With a fire having destroyed two Okotoks homes early last week and having severely damaged another in High River on Sunday, the Okotoks Fire Department is hoping to spread some awareness to prevent further incidents.
Both fires were determined to have started outside, which makes sense given that Alberta's wildfire season starts in March.
Okotoks Fire Chief Trevor Brice says the melted snow doesn't provide as much moisture as you might think, and that prairie fields aren't the only areas in danger of catching fire.
"The grass is actually very dry, this is where we get a lot of wildland fires. What we suggest to people is to start that cleanup for spring. I'm not saying we're not going to get more snow, but certainly start that cleanup now, any leaves that are left, dry grass. In between your houses especially, make sure that's clean, don't store anything between houses."

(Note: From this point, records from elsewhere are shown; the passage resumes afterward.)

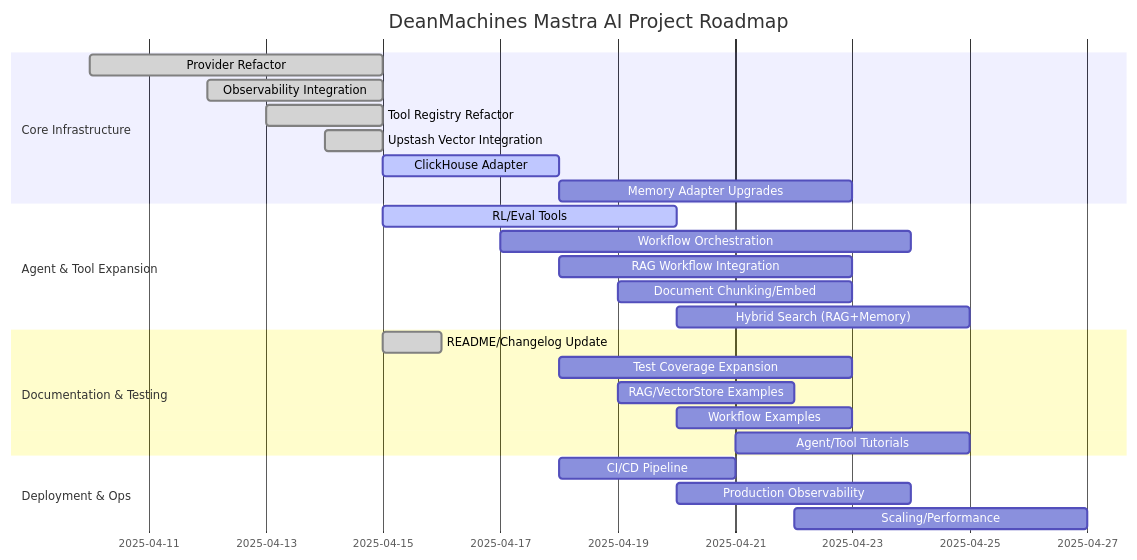
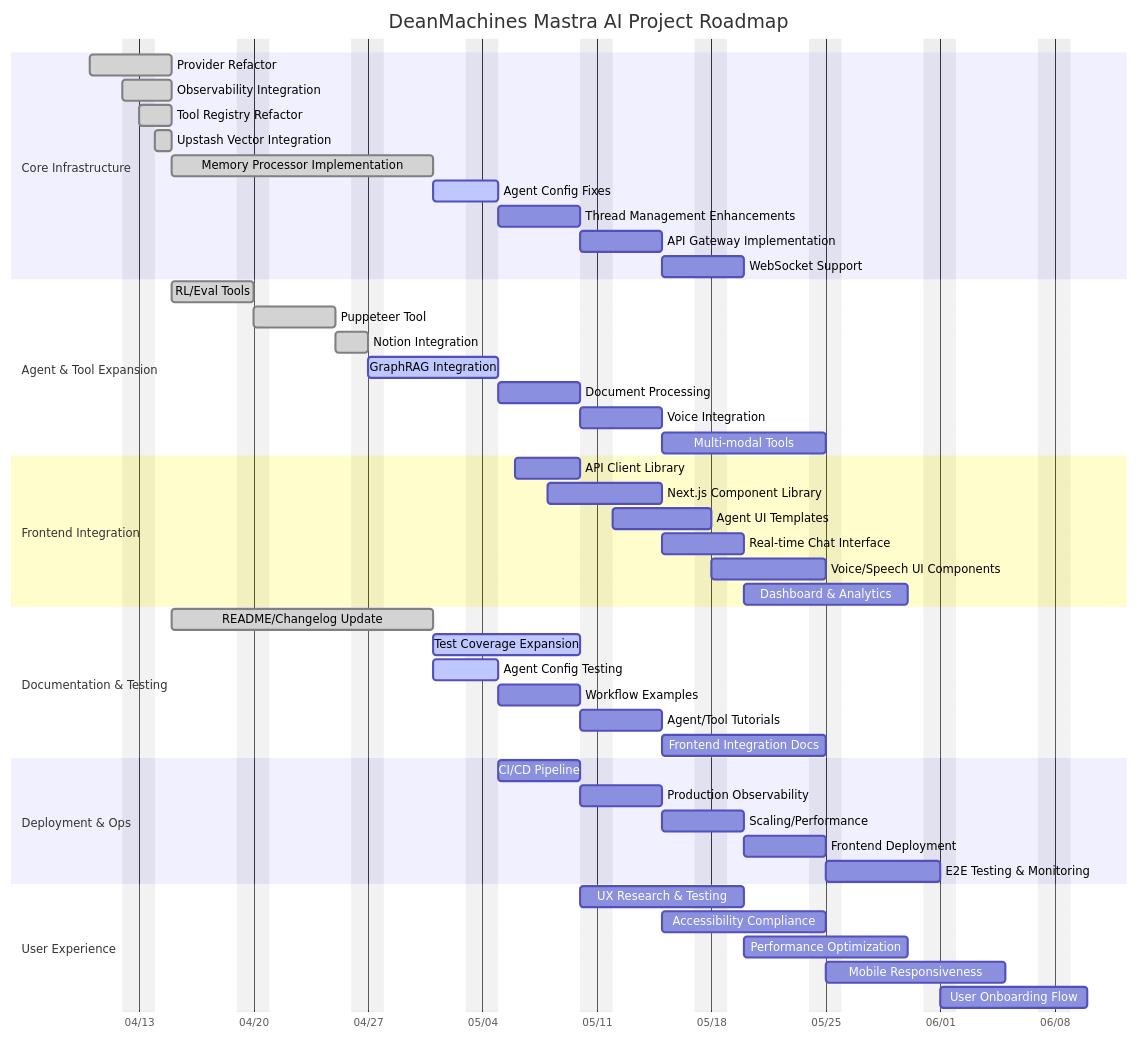
One commit to ssdeanx/Deanmachines changed the second of 2 diagrams in README.md. Above: the diagram before and after it, drawn with Mermaid. The commit also changed other lines of this file, not shown here.

````diff
--- a/README.md
+++ b/README.md
@@ -587,35 +621,57 @@
 ```mermaid
-%% GitHub supports Mermaid Gantt, but only with valid syntax and no unsupported features
-%% See https://mermaid.js.org/syntax/gantt.html for reference
+gantt
+    dateFormat  YYYY-MM-DD
+    title DeanMachines Mastra AI Project Roadmap
+    axisFormat %m/%d
+    excludes    weekends
+    
+    section Core Infrastructure
+    Provider Refactor         :done,   a1, 2025-04-10, 2025-04-15
+    Observability Integration :done,   a2, 2025-04-12, 2025-04-15
+    Tool Registry Refactor    :done,   a3, 2025-04-13, 2025-04-15
+    Upstash Vector Integration:done,   a4, 2025-04-14, 2025-04-15
+    Memory Processor Implementation :done, a5, 2025-04-15, 2025-05-01
+    Agent Config Fixes        :active, a6, 2025-05-01, 2025-05-05
+    Thread Management Enhancements :    a7, 2025-05-05, 2025-05-10
+    API Gateway Implementation:    a8, 2025-05-10, 2025-05-15
+    WebSocket Support         :    a9, 2025-05-15, 2025-05-20
 
-gantt
-dateFormat  YYYY-MM-DD
-title DeanMachines Mastra AI Project Roadmap
-
-section Core Infrastructure
-Provider Refactor         :done,   a1, 2025-04-10, 2025-04-15
-Observability Integration :done,   a2, 2025-04-12, 2025-04-15
-Tool Registry Refactor    :done,   a3, 2025-04-13, 2025-04-15
-Upstash Vector Integration:done,   a4, 2025-04-14, 2025-04-15
-ClickHouse Adapter        :active, a5, 2025-04-15, 3d
-Memory Adapter Upgrades   :        a6, 2025-04-18, 5d
-
-section Agent & Tool Expansion
-RL/Eval Tools             :active, b1, 2025-04-15, 5d
-Workflow Orchestration    :        b2, 2025-04-17, 7d
-RAG Workflow Integration  :        b3, 2025-04-18, 5d
-Document Chunking/Embed   :        b4, 2025-04-19, 4d
-Hybrid Search (RAG+Memory):        b5, 2025-04-20, 5d
-
-section Documentation & Testing
-README/Changelog Update   :done,   c1, 2025-04-15, 1d
-Test Coverage Expansion   :        c2, 2025-04-18, 5d
-RAG/VectorStore Examples  :        c3, 2025-04-19, 3d
-Workflow Examples         :        c4, 2025-04-20, 3d
-Agent/Tool Tutorials      :        c5, 2025-04-21, 4d
-
-section Deployment & Ops
-CI/CD Pipeline            :        d1, 2025-04-18, 3d
-Production Observability  :        d2, 2025-04-20, 4d
-Scaling/Performance       :        d3, 2025-04-22, 5d
+    section Agent & Tool Expansion
+    RL/Eval Tools             :done,   b1, 2025-04-15, 2025-04-20
+    Puppeteer Tool            :done,   b2, 2025-04-20, 2025-04-25
+    Notion Integration        :done,   b3, 2025-04-25, 2025-04-27
+    GraphRAG Integration      :active, b4, 2025-04-27, 2025-05-05
+    Document Processing       :        b5, 2025-05-05, 2025-05-10
+    Voice Integration         :        b6, 2025-05-10, 2025-05-15
+    Multi-modal Tools         :        b7, 2025-05-15, 2025-05-25
+    
+    section Frontend Integration
+    API Client Library        :        f1, 2025-05-06, 2025-05-10
+    Next.js Component Library :        f2, 2025-05-08, 2025-05-15
+    Agent UI Templates        :        f3, 2025-05-12, 2025-05-18
+    Real-time Chat Interface  :        f4, 2025-05-15, 2025-05-20
+    Voice/Speech UI Components:        f5, 2025-05-18, 2025-05-25
+    Dashboard & Analytics     :        f6, 2025-05-20, 2025-05-30
+    
+    section Documentation & Testing
+    README/Changelog Update   :done,   c1, 2025-04-15, 2025-05-01
+    Test Coverage Expansion   :active, c2, 2025-05-01, 2025-05-10
+    Agent Config Testing      :active, c3, 2025-05-01, 2025-05-05
+    Workflow Examples         :        c4, 2025-05-05, 2025-05-10
+    Agent/Tool Tutorials      :        c5, 2025-05-10, 2025-05-15
+    Frontend Integration Docs :        c6, 2025-05-15, 2025-05-25
+    
+    section Deployment & Ops
+    CI/CD Pipeline            :        d1, 2025-05-05, 2025-05-10
+    Production Observability  :        d2, 2025-05-10, 2025-05-15
+    Scaling/Performance       :        d3, 2025-05-15, 2025-05-20
+    Frontend Deployment       :        d4, 2025-05-20, 2025-05-25
+    E2E Testing & Monitoring  :        d5, 2025-05-25, 2025-06-01
+    
+    section User Experience
+    UX Research & Testing     :        u1, 2025-05-10, 2025-05-20
+    Accessibility Compliance  :        u2, 2025-05-15, 2025-05-25
+    Performance Optimization  :        u3, 2025-05-20, 2025-05-30
+    Mobile Responsiveness     :        u4, 2025-05-25, 2025-06-05
+    User Onboarding Flow      :        u5, 2025-06-01, 2025-06-10
 ```
````
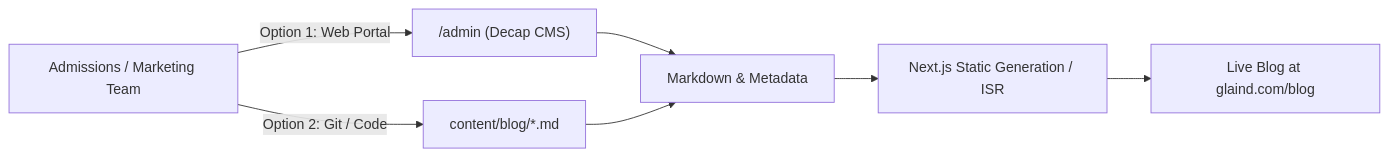
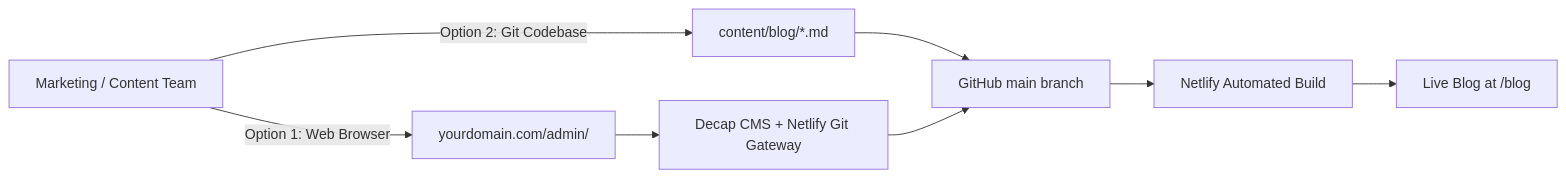
One commit to dharuv-20/GLA- changed the diagram in HANDOVER_AND_SOP.md. Above: the diagram before and after it, drawn with Mermaid. The commit also changed other lines of this file, not shown here.

Commit message:
docs: update handover SOP to reflect Netlify as active production host and add custom domain DNS guide

````diff
--- a/HANDOVER_AND_SOP.md
+++ b/HANDOVER_AND_SOP.md
@@ -65,9 +103,10 @@
 ```mermaid
 flowchart LR
-    A["Admissions / Marketing Team"] -->|"Option 1: Web Portal"| B["/admin (Decap CMS)"]
-    A -->|"Option 2: Git / Code"| C["content/blog/*.md"]
-    B --> D["Markdown & Metadata"]
-    C --> D
-    D --> E["Next.js Static Generation / ISR"]
-    E --> F["Live Blog at glaind.com/blog"]
+    A["Marketing / Content Team"] -->|"Option 1: Web Browser"| B["yourdomain.com/admin/"]
+    A -->|"Option 2: Git Codebase"| C["content/blog/*.md"]
+    B --> D["Decap CMS + Netlify Git Gateway"]
+    C --> E["GitHub main branch"]
+    D --> E
+    E --> F["Netlify Automated Build"]
+    F --> G["Live Blog at /blog"]
 ```
````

With barbecues and fire pits always being popular fixtures in the summer months, he recommends checking both to make sure they're in working condition.
While residents are encouraged to smoke outside, Brice says smokers need to take care when extinguishing cigarettes.
"A lot of outdoor fires start from smoking, so while we recommend that people do smoke outdoors, we have to be cognizant that when we dispose of the butt end that we're doing it properly. What people don't realize is that plant pots have got quite a lot of organic material in them such as peat and moss, which are very combustible, so if we put a butt end out in that, very likely it'll start to smolder and start a fire."
He recommends getting a proper receptacle for cigarette butts, preferably metal, and using water to ensure they're fully extinguished.
Regarding the recent fire in Okotoks, Brice says it traveled to the second home so quickly that by the time crews arrived, their main focus was to avoid further spread, given how much the blaze had already enveloped the second home.
Luckily, crews kept the blaze under control, with a nearby house suffering damage to its plastic siding, exposing the wood underneath.
Brice says it's a testament to how Alberta's dry conditions and heavy wind can spark these fires and spread them long before anyone can respond.